═══ ENTRIES SUPPLIED

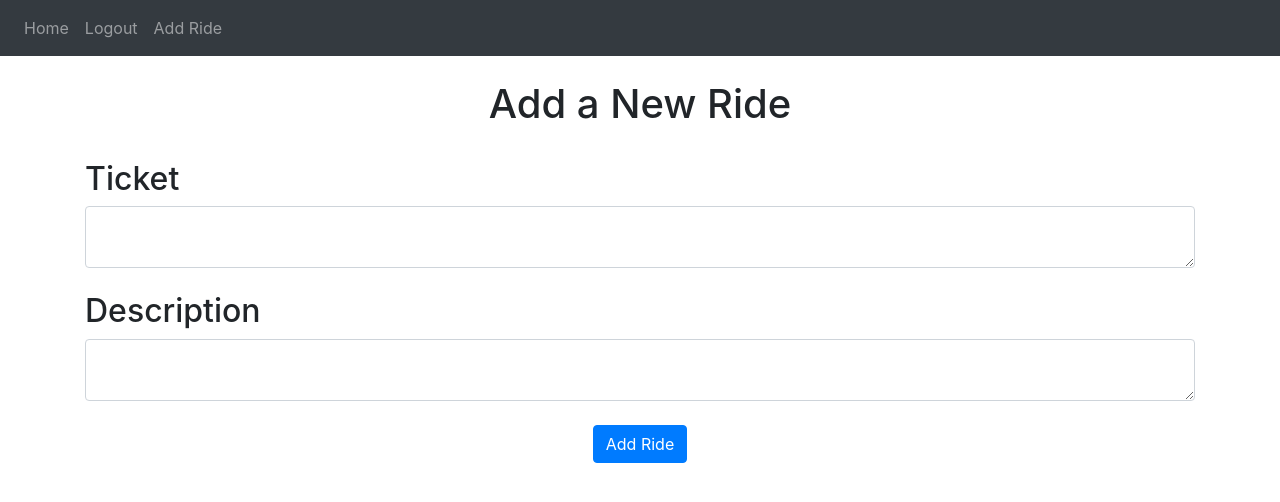
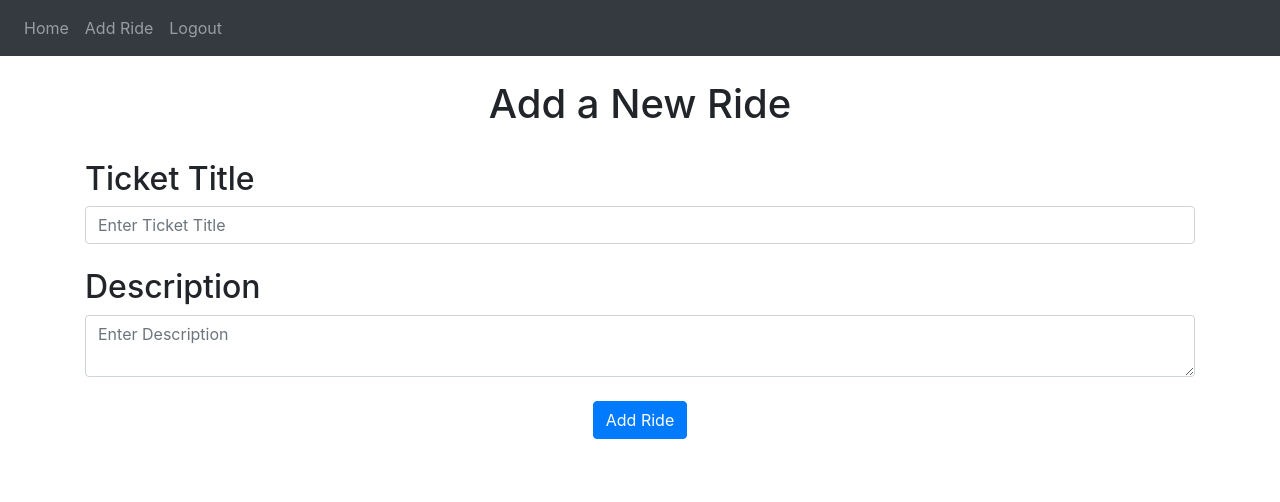
Before and after one commit to djwu25/UCSDRideshare, a Flask app: page /add-ride in a window 1280 px wide. Shown: the top 502 px of the page. Run offline with Flask 2, Linux system fonts and the light colour scheme; the visitor is signed in with stand-in values (Sample User, id 1); some libraries are stand-ins or nearby versions.

Commit message:
new html files

```diff
--- a/website/templates/base.html
+++ b/website/templates/base.html
@@ -26,8 +26,8 @@
         <div class="navbar-nav">
           {% if user.is_authenticated %}
           <a class="nav-item nav-link" id="home" href="/">Home</a>
+          <a class="nav-item nav-link" id="add-ride" href="/add-ride">Add Ride</a>
           <a class="nav-item nav-link" id="logout" href="/logout">Logout</a>
-          <a class="nav-item nav-link" id="add-ride" href="/add-ride">Add Ride</a>
           {% else %}
           <a class="nav-item nav-link" id="login" href="/login">Login</a>
           <a class="nav-item nav-link" id="signUp" href="/sign-up">Sign Up</a>
--- a/website/templates/create_post.html
+++ b/website/templates/create_post.html
@@ -4,11 +4,11 @@
 <h1 align="center">Add a New Ride</h1>
 <br />
 <form method="POST">
-    <h2>Ticket</h2>
-    <textarea name="post_title" id="post_title" class="form-control"></textarea>
+    <h2>Ticket Title</h2>
+    <input name="post_title" id="post_title" class="form-control" placeholder="Enter Ticket Title"></input>
     <br />
     <h2>Description</h2>
-    <textarea name="post_description" id="post_description" class="form-control"></textarea>
+    <textarea type="text" name="post_description" id="post_description" class="form-control" placeholder="Enter Description"></textarea>
     <br />
     <div align="center">
         <button type="submit" class="btn btn-primary">Add Ride</button>
--- a/website/templates/login.html
+++ b/website/templates/login.html
@@ -1,5 +1,6 @@
 {% extends "base.html" %} {% block title%}Login{% endblock %}
 {% block content%}
+<br />
 <form method="POST">
     <h3 align="center">Login</h3>
     <div class="form-group">
@@ -11,7 +12,9 @@
         <input type="password" class="form-control" id="password" name="password" placeholder="Enter password"/>
     </div>
     <br />
-    <button type="login" class="btn btn-primary">Login</button>
+    <div align="center">
+        <button type="login" class="btn btn-primary">Login</button>
+    </div>
 </form>
 
 {% endblock %}
--- a/website/templates/sign_up.html
+++ b/website/templates/sign_up.html
@@ -1,5 +1,6 @@
 {% extends "base.html" %} {% block title%}Sign Up{% endblock %}
 {% block content%}
+<br />
 <form method="POST">
     <h3 align="center">Sign Up</h3>
     <div class="form-group">
@@ -19,6 +20,8 @@
         <input type="password" class="form-control" id="password2" name="password2" placeholder="Confirm password"/>
     </div>
     <br />
-    <button type="submit" class="btn btn-primary">Submit</button>
+    <div align="center">
+        <button type="submit" class="btn btn-primary">Sign Up</button>
+    </div>
 </form>
 {% endblock %}
```
Also changed, not shown: website/templates/home.html (+5 -3 lines), 1 other file.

══════

## THE PROBLEM
For this task, give the full listing again verbatim and keep out every picture.

## RESULT FOR THIS TASK
Before and after one commit to djwu25/UCSDRideshare, a Flask app: page /add-ride in a window 1280 px wide. Shown: the top 502 px of the page. Run offline with Flask 2, Linux system fonts and the light colour scheme; the visitor is signed in with stand-in values (Sample User, id 1); some libraries are stand-ins or nearby versions.

Commit message:
new html files

```diff
--- a/website/templates/base.html
+++ b/website/templates/base.html
@@ -26,8 +26,8 @@
         <div class="navbar-nav">
           {% if user.is_authenticated %}
           <a class="nav-item nav-link" id="home" href="/">Home</a>
+          <a class="nav-item nav-link" id="add-ride" href="/add-ride">Add Ride</a>
           <a class="nav-item nav-link" id="logout" href="/logout">Logout</a>
-          <a class="nav-item nav-link" id="add-ride" href="/add-ride">Add Ride</a>
           {% else %}
           <a class="nav-item nav-link" id="login" href="/login">Login</a>
           <a class="nav-item nav-link" id="signUp" href="/sign-up">Sign Up</a>
--- a/website/templates/create_post.html
+++ b/website/templates/create_post.html
@@ -4,11 +4,11 @@
 <h1 align="center">Add a New Ride</h1>
 <br />
 <form method="POST">
-    <h2>Ticket</h2>
-    <textarea name="post_title" id="post_title" class="form-control"></textarea>
+    <h2>Ticket Title</h2>
+    <input name="post_title" id="post_title" class="form-control" placeholder="Enter Ticket Title"></input>
     <br />
     <h2>Description</h2>
-    <textarea name="post_description" id="post_description" class="form-control"></textarea>
+    <textarea type="text" name="post_description" id="post_description" class="form-control" placeholder="Enter Description"></textarea>
     <br />
     <div align="center">
         <button type="submit" class="btn btn-primary">Add Ride</button>
--- a/website/templates/login.html
+++ b/website/templates/login.html
@@ -1,5 +1,6 @@
 {% extends "base.html" %} {% block title%}Login{% endblock %}
 {% block content%}
+<br />
 <form method="POST">
     <h3 align="center">Login</h3>
     <div class="form-group">
@@ -11,7 +12,9 @@
         <input type="password" class="form-control" id="password" name="password" placeholder="Enter password"/>
     </div>
     <br />
-    <button type="login" class="btn btn-primary">Login</button>
+    <div align="center">
+        <button type="login" class="btn btn-primary">Login</button>
+    </div>
 </form>
 
 {% endblock %}
--- a/website/templates/sign_up.html
+++ b/website/templates/sign_up.html
@@ -1,5 +1,6 @@
 {% extends "base.html" %} {% block title%}Sign Up{% endblock %}
 {% block content%}
+<br />
 <form method="POST">
     <h3 align="center">Sign Up</h3>
     <div class="form-group">
@@ -19,6 +20,8 @@
         <input type="password" class="form-control" id="password2" name="password2" placeholder="Confirm password"/>
     </div>
     <br />
-    <button type="submit" class="btn btn-primary">Submit</button>
+    <div align="center">
+        <button type="submit" class="btn btn-primary">Sign Up</button>
+    </div>
 </form>
 {% endblock %}
```
Also changed, not shown: website/templates/home.html (+5 -3 lines), 1 other file.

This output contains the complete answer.